Martin suffered slashing stab wounds to her neck, back and abdomen, said a spokeswoman with the U.S. Embassy in Costa Rica. She said the FBI had offered its forensic expertise in the investigation. But an FBI spokeswoman in Miami said Monday that agency hasn't yet dispatched agents to Costa Rica.
From January to June 2000, Martin had participated in KU's Study Abroad program, which this year sent 1,553 students to 75 countries. During her trip, she conducted biology research and collected samples of a little-studied fern family Vittariaceae that grows in trees in Costa Rica.
She returned last Thursday to Costa Rica, planning to spend a week finishing the research she began more than a year ago.
No history of violence
Martin had planned to return this Thursday in time for KU commencement. She was to walk down the hill Sunday with her sister, Sheri Martin, who will graduate with a bachelor's degree in English and creative writing, KU officials said.
Susan Gronbeck-Tedesco, interim director of KU Study Abroad, said this was the first time a KU student had been murdered while in a foreign country. Two KU students have died in accidents one drowned in 1976 in Ireland, and another died in a bus accident in 1999 in Spain.
"There is no history of violence in Golfito," Gronbeck-Tedesco said, pointing to a 43-year history of cooperation between KU and Costa Rica. "Up to this point, it had been considered one of the safest places to be. We're assuming it was just a random act of violence and that this young woman just happened to be there in the wrong place at the wrong time."
Golfito is about 210 miles south of Costa Rica's capital, San Jose.
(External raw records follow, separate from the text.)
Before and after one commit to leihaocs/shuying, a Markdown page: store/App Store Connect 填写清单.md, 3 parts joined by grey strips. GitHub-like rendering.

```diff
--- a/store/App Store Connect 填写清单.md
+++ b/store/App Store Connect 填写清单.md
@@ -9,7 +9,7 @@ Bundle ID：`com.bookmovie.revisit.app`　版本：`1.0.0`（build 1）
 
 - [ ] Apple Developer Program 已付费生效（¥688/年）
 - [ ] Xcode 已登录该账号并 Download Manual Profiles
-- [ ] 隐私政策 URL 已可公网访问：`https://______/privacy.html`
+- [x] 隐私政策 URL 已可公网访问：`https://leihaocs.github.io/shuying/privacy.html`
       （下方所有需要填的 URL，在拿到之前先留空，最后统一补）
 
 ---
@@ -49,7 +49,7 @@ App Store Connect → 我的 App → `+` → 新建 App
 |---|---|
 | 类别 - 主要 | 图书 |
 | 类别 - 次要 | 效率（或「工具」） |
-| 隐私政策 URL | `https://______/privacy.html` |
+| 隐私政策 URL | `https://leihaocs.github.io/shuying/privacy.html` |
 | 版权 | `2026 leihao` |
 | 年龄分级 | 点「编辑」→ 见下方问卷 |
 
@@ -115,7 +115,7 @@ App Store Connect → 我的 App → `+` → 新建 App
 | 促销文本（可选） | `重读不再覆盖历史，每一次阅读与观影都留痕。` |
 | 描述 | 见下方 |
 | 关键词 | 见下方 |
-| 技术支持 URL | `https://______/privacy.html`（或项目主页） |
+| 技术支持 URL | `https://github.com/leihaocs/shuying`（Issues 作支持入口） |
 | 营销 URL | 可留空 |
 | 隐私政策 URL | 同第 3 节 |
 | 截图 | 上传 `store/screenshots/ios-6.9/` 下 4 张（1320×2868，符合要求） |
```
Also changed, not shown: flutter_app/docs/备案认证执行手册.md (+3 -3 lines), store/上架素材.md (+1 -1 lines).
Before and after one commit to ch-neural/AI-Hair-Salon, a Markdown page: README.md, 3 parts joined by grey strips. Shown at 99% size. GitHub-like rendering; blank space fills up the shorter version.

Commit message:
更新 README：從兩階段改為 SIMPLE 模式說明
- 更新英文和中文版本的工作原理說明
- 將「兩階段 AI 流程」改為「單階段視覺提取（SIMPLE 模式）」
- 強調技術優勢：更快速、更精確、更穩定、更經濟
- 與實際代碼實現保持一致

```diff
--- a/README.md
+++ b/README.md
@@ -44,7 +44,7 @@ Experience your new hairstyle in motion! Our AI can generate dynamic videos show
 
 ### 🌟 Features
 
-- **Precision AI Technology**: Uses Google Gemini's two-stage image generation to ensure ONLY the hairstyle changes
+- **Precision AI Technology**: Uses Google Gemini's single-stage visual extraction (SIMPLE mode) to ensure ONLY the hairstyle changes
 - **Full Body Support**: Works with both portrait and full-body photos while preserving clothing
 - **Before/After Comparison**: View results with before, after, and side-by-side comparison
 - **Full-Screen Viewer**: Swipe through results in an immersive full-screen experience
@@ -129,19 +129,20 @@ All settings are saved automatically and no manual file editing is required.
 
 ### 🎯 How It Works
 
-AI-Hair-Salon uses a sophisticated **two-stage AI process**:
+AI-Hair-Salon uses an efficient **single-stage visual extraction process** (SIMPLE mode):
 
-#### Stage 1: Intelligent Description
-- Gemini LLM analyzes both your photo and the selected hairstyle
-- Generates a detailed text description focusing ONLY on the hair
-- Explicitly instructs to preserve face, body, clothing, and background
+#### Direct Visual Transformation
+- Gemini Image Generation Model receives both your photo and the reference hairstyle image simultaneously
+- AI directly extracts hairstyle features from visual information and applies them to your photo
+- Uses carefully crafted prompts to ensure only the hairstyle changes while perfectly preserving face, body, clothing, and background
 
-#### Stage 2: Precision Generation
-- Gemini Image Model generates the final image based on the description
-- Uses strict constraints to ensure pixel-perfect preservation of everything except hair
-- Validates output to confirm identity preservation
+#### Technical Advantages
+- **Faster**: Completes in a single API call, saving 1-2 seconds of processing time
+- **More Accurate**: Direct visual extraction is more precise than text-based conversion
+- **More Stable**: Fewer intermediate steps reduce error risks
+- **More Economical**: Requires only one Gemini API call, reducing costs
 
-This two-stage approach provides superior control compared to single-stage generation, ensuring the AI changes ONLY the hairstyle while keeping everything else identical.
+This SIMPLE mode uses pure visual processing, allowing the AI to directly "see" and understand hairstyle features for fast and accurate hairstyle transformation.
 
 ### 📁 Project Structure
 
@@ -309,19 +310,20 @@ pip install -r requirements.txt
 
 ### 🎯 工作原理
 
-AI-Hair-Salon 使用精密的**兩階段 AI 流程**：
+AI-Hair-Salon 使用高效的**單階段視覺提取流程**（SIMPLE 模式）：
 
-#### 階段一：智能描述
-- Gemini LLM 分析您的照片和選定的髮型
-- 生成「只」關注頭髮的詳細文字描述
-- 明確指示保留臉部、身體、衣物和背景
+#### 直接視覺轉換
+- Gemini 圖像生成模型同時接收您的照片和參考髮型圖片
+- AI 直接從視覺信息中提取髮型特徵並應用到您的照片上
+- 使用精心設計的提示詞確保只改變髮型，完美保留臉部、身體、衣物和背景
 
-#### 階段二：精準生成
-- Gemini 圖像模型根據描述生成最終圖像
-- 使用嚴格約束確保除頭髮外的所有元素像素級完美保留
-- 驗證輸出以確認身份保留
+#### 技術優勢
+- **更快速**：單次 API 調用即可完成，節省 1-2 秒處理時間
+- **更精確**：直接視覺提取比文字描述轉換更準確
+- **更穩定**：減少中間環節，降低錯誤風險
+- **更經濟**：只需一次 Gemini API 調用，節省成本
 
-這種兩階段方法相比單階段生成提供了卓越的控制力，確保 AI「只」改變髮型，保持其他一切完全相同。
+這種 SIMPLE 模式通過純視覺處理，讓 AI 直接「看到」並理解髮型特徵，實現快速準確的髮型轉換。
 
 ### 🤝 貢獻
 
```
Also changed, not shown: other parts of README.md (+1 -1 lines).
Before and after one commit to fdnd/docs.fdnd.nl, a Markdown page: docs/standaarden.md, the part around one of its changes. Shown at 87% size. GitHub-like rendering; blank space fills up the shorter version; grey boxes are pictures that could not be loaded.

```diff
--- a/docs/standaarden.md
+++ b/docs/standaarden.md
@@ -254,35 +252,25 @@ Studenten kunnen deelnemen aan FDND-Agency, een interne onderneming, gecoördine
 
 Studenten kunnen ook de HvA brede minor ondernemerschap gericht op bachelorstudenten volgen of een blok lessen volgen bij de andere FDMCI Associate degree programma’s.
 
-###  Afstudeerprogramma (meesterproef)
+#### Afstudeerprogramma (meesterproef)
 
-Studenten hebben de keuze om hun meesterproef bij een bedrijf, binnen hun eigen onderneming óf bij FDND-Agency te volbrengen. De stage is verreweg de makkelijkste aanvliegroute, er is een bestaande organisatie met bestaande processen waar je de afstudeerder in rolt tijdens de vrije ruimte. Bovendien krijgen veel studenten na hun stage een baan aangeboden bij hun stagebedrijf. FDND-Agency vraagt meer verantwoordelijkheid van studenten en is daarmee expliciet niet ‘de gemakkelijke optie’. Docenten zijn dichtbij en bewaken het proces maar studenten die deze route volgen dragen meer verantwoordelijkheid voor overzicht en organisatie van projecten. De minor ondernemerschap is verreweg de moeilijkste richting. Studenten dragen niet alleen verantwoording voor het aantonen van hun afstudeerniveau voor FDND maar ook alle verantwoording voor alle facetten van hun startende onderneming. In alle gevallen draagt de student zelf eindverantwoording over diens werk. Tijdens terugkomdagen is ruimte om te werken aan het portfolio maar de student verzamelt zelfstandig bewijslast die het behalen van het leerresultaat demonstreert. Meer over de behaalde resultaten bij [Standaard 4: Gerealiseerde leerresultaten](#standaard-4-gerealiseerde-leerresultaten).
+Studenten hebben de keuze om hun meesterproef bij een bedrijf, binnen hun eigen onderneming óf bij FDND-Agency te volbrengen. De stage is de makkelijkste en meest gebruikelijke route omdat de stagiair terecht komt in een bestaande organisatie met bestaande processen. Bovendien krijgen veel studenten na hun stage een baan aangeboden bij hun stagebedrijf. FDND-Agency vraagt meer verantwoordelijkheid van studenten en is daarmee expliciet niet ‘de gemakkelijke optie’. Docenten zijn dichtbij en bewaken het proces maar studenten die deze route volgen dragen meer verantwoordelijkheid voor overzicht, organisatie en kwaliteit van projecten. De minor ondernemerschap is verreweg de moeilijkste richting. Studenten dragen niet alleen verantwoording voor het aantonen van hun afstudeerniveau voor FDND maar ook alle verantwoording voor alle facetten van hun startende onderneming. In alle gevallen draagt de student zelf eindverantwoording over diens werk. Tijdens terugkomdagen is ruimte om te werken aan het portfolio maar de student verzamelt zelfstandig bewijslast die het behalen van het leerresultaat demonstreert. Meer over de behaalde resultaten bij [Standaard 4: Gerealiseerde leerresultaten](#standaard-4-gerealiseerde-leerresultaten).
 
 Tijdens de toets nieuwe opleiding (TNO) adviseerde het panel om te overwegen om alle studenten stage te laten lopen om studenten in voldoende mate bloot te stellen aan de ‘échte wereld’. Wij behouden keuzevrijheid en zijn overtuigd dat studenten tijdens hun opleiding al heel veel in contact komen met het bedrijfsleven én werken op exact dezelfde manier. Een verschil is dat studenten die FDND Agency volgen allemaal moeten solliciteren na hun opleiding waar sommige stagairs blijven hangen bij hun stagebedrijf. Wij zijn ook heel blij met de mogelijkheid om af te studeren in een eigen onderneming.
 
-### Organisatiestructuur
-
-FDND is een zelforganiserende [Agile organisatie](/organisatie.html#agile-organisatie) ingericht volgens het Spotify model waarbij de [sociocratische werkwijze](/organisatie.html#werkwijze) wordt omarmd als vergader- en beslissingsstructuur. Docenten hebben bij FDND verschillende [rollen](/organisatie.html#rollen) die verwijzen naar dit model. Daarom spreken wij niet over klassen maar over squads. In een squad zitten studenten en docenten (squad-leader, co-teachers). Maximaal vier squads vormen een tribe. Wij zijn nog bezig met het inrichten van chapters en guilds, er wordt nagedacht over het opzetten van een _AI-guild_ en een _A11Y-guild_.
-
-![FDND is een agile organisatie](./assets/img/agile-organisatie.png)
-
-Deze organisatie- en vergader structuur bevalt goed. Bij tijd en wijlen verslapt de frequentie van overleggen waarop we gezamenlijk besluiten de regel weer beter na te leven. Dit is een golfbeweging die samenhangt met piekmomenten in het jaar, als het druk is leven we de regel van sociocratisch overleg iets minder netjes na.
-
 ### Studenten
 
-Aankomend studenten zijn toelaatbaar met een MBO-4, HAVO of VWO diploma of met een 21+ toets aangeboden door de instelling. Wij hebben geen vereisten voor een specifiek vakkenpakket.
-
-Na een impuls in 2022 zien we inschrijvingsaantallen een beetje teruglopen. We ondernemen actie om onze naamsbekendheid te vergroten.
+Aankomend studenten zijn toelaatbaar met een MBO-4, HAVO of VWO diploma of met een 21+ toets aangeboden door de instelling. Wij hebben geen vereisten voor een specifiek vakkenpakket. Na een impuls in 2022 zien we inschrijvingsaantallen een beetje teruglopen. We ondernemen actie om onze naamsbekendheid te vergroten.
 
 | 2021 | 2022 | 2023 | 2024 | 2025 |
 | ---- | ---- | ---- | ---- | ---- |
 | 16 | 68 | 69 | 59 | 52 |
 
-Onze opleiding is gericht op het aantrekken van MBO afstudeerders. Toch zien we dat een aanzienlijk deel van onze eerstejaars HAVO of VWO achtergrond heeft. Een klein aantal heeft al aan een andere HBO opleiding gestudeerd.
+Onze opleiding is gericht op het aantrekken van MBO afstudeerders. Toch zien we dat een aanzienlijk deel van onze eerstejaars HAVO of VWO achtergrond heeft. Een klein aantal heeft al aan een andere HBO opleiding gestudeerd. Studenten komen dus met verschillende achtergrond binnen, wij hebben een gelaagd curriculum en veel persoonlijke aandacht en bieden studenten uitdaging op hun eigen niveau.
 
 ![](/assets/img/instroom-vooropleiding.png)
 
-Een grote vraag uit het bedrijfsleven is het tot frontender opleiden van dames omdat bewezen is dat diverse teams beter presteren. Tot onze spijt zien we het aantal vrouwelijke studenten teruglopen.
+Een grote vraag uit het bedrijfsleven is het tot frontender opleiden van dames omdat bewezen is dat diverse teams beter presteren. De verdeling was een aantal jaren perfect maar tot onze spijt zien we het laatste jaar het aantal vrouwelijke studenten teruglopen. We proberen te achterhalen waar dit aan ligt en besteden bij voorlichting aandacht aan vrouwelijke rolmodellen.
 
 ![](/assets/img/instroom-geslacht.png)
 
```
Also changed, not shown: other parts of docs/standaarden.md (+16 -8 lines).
KU began sending students to San Jose in 1958 and to Golfito in 1992. In six years, 280 students have participated in the Golfito program. This past semester, 15 KU students attended the University of Costa Rica in Golfito. Another 14 are scheduled to go later this summer. Gronbeck-Tedesco said she isn't ready to alter those plans, despite the killing.
"Right now, we're just waiting for the official word from (Costa Rican) authorities," she said. "We don't have enough information to make a decision about the future of that program."
Though she was staying with the host family from her visit last year, Martin wasn't traveling to Costa Rica under the auspices of the Study Abroad program, KU officials said.
According to the U.S. State Department's consular information sheet on Costa Rica: "Criminals have shown a greater tendency in recent years to use violence. U.S. citizens are encouraged to use the same level of caution that they would exercise in major cities or tourist areas throughout the world. Local law enforcement agencies have limited capabilities and are not up to U.S. standards, especially in remote rural areas."
In March 2000, two college-age U.S. women were murdered near the town of Cahuita, on Costa Rica's Caribbean coast. Investigation of that crime continues. In October 1999, two elderly U.S. citizens were murdered in a remote area of Guanacaste during an apparent robbery attempt. No suspects have been apprehended.
U.S. Embassy officials in Costa Rica told the Journal-World they consider Golfito a "remote area" of the country.
Golfito, population about 15,000, is a Pacific Ocean port city on the southern coast of Costa Rica. Most residents work in the duty-free shops, or the sport fishing and palm oil manufacture industries.
Official details about Martin's death were sketchy, but according to local news reports, police were ruling out robbery as a motive because her personal items were left behind by her assailant. Costa Rican newspapers also reported without attribution that there was no apparent evidence of sexual assault, though police were awaiting autopsy results before completely ruling out that possibility.
The U.S. Embassy spokeswoman said only that local police and the Organization for Judicial Investigation, the Costa Rican version of the FBI, were looking into the homicide. An autopsy is scheduled, she said.
Smart and joyful
Martin was pursuing degrees in biodiversity, ecology and evolutionary biology and had plans to go in June to the University of Minnesota, where she had been offered a research internship.
She was a member of KU Environs, an environmental group, and had been involved in the effort to create bicycle paths in Lawrence. She also taught gymnastics at the university and was employed at Sunrise Garden Center, a plant nursery in Lawrence.
"She was a great person, always in a good mood, and a hard worker," said Greg McDonald, a managing partner at the business, 15th and New York streets.
McDonald told how Martin once helped a Peruvian woman who came into the store. Because the woman didn't speak English, Martin, who spoke Spanish, translated for her.
"Shannon turned a situation that could have been difficult into something that was a pleasant experience for both," McDonald said.
And though her focus was biology, Martin also had an artistic side. She was enrolled in beginner's dance, classmates said.
"She wasn't a dance major, but it was surprising because she was so good at it," said Kate Livgren, a KU freshman. "It was a large class, but there was a lot of camaraderie there. She seemed really, really joyful to be there every day."